-- Material supplied follows --
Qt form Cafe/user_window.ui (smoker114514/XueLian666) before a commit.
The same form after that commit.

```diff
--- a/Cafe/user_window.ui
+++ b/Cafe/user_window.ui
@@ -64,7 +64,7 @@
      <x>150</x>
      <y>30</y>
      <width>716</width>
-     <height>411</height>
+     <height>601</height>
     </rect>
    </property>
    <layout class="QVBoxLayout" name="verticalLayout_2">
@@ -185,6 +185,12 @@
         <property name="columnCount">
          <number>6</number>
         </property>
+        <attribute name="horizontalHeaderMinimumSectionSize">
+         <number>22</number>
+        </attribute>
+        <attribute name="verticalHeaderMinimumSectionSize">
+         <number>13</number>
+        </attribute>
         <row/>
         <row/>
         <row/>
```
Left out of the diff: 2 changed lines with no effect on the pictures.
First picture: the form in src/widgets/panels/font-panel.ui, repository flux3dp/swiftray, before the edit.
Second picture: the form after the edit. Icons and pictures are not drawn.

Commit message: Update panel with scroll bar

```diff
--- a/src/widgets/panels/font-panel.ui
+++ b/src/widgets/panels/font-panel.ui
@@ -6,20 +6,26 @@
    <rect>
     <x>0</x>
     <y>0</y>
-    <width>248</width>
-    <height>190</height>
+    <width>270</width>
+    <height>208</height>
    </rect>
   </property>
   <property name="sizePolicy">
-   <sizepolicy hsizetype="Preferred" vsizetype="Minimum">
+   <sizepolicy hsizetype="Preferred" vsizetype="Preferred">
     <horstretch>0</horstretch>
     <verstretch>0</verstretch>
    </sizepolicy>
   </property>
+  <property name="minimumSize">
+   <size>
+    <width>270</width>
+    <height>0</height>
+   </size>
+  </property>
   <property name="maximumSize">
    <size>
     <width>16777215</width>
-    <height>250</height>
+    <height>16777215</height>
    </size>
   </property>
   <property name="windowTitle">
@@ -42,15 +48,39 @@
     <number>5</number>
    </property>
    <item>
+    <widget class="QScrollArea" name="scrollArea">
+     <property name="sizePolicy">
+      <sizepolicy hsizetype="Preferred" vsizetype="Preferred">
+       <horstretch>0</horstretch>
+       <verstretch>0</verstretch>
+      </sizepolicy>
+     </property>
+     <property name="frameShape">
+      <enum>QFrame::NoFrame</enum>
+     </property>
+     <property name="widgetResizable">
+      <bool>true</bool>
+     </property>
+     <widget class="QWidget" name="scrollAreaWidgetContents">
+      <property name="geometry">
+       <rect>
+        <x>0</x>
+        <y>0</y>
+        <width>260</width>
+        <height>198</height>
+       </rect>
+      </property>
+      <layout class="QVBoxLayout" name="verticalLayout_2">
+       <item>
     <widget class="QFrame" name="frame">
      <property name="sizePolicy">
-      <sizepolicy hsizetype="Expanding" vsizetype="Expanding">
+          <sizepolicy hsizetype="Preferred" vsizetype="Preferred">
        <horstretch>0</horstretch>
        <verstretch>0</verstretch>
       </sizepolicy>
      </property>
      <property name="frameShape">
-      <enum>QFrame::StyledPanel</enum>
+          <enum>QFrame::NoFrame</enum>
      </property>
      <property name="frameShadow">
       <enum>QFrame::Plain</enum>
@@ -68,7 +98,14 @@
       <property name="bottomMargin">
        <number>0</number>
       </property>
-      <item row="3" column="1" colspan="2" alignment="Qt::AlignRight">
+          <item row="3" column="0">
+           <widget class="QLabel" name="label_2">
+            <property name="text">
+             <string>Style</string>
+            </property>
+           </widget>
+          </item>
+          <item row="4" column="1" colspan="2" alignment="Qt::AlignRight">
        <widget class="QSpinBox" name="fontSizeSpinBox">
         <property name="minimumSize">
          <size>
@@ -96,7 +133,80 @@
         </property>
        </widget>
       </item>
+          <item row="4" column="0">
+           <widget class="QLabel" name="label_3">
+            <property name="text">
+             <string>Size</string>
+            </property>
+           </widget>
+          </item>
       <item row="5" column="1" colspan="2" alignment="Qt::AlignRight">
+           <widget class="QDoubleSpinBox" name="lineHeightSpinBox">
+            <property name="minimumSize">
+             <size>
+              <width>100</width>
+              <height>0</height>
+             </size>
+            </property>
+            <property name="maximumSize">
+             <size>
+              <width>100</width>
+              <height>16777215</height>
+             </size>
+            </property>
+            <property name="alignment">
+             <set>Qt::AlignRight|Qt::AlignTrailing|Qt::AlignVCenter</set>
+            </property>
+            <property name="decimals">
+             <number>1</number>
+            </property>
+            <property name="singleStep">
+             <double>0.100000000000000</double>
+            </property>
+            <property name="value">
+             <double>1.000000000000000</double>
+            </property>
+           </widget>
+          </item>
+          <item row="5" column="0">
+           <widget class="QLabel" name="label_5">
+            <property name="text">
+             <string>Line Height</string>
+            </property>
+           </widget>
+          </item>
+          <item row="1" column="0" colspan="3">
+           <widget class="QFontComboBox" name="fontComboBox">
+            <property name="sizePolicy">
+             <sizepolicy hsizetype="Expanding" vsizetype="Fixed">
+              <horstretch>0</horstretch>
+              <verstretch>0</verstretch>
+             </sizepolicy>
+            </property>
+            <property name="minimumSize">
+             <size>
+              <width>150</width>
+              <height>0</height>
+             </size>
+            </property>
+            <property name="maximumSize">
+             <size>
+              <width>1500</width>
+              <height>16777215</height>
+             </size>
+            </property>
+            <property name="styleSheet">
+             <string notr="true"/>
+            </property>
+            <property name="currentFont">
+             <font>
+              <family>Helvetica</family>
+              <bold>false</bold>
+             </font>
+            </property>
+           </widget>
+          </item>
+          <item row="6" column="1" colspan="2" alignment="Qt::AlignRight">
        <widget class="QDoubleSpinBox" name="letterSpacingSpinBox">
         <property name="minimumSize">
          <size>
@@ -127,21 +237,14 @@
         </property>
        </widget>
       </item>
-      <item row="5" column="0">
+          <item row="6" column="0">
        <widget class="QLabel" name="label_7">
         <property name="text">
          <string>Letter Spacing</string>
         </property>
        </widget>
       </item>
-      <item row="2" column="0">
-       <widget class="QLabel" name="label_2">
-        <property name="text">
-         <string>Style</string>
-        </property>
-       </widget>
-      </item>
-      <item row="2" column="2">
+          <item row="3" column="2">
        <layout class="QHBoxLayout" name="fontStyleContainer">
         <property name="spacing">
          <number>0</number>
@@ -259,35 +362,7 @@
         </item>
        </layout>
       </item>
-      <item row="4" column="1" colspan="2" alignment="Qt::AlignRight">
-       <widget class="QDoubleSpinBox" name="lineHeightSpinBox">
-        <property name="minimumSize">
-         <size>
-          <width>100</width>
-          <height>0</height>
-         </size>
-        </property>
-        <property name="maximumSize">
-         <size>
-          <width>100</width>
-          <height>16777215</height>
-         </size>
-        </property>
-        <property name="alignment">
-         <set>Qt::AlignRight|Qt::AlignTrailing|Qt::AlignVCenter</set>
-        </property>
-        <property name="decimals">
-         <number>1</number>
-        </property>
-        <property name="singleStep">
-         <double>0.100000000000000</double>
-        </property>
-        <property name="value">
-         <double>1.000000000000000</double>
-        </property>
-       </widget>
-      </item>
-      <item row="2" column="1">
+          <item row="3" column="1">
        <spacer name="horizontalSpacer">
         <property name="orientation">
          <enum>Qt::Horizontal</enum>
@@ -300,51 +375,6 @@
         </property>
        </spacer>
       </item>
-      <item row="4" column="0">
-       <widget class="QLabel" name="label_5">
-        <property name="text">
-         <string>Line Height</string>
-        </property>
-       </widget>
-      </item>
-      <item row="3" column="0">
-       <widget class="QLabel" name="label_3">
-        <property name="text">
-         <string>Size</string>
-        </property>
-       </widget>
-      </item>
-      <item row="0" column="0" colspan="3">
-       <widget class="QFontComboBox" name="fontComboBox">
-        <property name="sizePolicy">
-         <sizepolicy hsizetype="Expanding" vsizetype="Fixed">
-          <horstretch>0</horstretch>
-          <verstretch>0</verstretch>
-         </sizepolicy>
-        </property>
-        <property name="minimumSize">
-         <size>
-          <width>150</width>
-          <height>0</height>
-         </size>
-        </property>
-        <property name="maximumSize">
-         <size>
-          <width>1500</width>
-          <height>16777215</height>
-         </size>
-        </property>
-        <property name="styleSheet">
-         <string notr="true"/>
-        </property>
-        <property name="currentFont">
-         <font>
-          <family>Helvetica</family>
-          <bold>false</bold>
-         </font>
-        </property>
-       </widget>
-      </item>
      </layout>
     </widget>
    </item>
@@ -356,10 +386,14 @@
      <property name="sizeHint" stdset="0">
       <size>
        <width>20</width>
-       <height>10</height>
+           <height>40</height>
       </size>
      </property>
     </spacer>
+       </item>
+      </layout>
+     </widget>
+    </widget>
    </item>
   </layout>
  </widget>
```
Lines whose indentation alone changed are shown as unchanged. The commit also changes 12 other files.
-- Material supplied concluded --
__Instructions for the task__. The lines in the records above that include the word "number" must be copied out.

__Output for this exercise__.
          <number>6</number>
+         <number>22</number>
+         <number>13</number>
     <number>5</number>
        <number>0</number>
+             <number>1</number>
          <number>0</number>
-         <number>1</number>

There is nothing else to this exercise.